The Joint Commission warns that hospital leaders are not promoting changes needed to improve attitudes toward safety, and new research both confirms and challenges the validity of tools designed to measure patient safety culture.
Health system administrators concerned about patient safety can't personally control how expertly care is delivered. But researchers say that engagement from the C-suite is key to the promotion of patient safety culture needed to deliver high quality care.
Now, The Joint Commission (TJC) has issued a Sentinel Event Alert about leadership and safety culture.
Based on analysis of safety data collected by the accrediting organization, the document asserts that "leadership's failure to create an effective safety culture is a contributing factor to many types of adverse events, from wrong site surgery to delays in treatment."
The assessment comes with an 11-item list of safety culture "tenets" for health system leaders follow to promote a positive safety culture. It also comes as new data emerges both supporting and challenging the tools in use to measure safety culture.
Rather than blame and punish those who make or are involved in errors, patient safety culture is moving toward "just culture," where, as described by TJC, "people are encouraged, even rewarded, for providing essential safety-related information."

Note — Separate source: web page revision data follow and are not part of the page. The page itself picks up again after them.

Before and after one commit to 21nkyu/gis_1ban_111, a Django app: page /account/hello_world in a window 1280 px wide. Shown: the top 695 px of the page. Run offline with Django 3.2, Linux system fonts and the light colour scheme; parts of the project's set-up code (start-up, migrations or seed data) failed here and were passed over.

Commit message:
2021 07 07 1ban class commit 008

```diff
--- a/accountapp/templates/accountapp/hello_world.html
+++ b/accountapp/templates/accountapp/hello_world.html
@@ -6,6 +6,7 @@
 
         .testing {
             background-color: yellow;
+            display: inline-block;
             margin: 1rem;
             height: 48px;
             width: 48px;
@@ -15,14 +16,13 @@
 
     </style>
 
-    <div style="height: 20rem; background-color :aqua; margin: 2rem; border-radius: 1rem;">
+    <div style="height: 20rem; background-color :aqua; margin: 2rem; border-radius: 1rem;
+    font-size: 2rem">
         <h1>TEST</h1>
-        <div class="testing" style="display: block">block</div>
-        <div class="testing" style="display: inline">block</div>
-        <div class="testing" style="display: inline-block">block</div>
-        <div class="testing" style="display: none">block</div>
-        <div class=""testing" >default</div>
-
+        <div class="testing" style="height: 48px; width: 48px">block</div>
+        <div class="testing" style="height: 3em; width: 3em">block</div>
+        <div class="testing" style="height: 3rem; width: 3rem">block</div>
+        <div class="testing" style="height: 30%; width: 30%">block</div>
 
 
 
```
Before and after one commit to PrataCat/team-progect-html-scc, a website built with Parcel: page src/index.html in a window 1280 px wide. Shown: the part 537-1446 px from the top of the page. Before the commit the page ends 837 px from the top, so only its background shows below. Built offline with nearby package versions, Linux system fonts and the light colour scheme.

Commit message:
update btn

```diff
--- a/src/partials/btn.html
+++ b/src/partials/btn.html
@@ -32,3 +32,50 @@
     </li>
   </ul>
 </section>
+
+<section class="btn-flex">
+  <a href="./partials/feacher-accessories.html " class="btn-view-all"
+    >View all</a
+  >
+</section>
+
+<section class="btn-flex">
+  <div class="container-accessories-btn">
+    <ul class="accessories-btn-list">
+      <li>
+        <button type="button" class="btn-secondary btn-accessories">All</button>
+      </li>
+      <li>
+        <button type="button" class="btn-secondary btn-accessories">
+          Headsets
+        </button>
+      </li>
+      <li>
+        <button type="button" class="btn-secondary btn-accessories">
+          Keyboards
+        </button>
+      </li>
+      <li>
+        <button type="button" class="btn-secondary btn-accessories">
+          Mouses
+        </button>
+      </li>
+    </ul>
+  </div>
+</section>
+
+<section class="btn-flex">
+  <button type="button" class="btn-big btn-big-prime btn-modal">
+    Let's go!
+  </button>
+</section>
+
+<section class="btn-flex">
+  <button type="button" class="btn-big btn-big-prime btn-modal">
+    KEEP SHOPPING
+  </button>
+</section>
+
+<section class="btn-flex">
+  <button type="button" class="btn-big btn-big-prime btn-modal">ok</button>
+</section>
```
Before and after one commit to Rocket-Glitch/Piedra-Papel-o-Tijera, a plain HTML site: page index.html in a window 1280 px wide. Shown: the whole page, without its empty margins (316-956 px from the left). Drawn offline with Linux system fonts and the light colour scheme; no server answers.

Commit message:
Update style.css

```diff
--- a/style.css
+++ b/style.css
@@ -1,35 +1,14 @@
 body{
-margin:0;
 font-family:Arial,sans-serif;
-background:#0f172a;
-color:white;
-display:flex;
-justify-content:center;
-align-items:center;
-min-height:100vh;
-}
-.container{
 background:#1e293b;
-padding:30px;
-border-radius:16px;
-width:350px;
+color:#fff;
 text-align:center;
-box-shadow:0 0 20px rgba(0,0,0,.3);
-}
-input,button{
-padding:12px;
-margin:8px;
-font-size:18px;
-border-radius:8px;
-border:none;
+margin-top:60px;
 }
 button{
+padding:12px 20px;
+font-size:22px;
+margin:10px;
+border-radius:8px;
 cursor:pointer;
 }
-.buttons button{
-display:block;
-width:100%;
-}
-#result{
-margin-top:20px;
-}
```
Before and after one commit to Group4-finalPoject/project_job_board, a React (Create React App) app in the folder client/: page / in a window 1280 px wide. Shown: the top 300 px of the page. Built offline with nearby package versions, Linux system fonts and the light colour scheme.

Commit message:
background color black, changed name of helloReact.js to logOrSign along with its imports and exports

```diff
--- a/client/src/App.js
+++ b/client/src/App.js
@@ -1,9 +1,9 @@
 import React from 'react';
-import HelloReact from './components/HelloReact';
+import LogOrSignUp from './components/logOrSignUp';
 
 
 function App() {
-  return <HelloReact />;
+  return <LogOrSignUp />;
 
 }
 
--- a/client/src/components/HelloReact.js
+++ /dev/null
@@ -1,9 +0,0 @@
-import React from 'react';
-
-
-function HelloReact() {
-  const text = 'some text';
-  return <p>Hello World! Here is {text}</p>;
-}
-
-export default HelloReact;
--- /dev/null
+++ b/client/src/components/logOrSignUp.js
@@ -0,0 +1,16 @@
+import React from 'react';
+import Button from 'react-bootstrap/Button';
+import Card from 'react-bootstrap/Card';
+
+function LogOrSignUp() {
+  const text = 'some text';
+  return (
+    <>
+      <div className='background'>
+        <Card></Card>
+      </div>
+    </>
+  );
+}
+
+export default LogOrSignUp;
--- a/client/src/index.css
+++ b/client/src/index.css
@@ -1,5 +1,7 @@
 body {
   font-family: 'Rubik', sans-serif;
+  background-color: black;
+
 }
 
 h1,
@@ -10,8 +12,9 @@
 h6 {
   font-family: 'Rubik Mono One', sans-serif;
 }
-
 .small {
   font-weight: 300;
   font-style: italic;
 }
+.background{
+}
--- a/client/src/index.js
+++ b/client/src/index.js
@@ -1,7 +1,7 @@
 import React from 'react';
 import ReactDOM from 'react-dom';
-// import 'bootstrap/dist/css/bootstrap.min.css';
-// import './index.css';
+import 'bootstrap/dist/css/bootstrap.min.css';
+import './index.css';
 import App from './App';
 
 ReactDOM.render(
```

With the exception of egregious behavior, the idea is to get people to identify and learn from mistakes, not to conceal them. (TJC notes, however, that "clear lines are drawn between human error and at risk or reckless behaviors.")
Stronger safety culture scores correlate with staff reporting events and near misses, according to a January study from the Armstrong Institute for Patient Safety and Quality at Johns Hopkins Medicine.
But there have been reports of "retaliation and intimidation targeting care team members who voice concern about safety and quality deficiencies," according to TJC. It cites instances of "overtly hostile actions, as well as subtle or passive-aggressive behaviors, such as failing to return phone calls or excluding individuals from team activities."
Leadership Involvement Imperative
Recommendations in TJC's "alert" call on leaders to "establish and continuously improve the five components of a safety culture… trust, accountability, identifying unsafe conditions, strengthening systems, and assessment."
The topic of leadership also came up in the National Patient Safety Foundation's status report marking 15 years since the publication of the seminal "To Err is Human" report on medical errors. Number one on that 2015 list of recommendations: "Ensure that leaders establish and sustain a safety culture."
Tinker Ready is a contributing writer at HealthLeaders Media.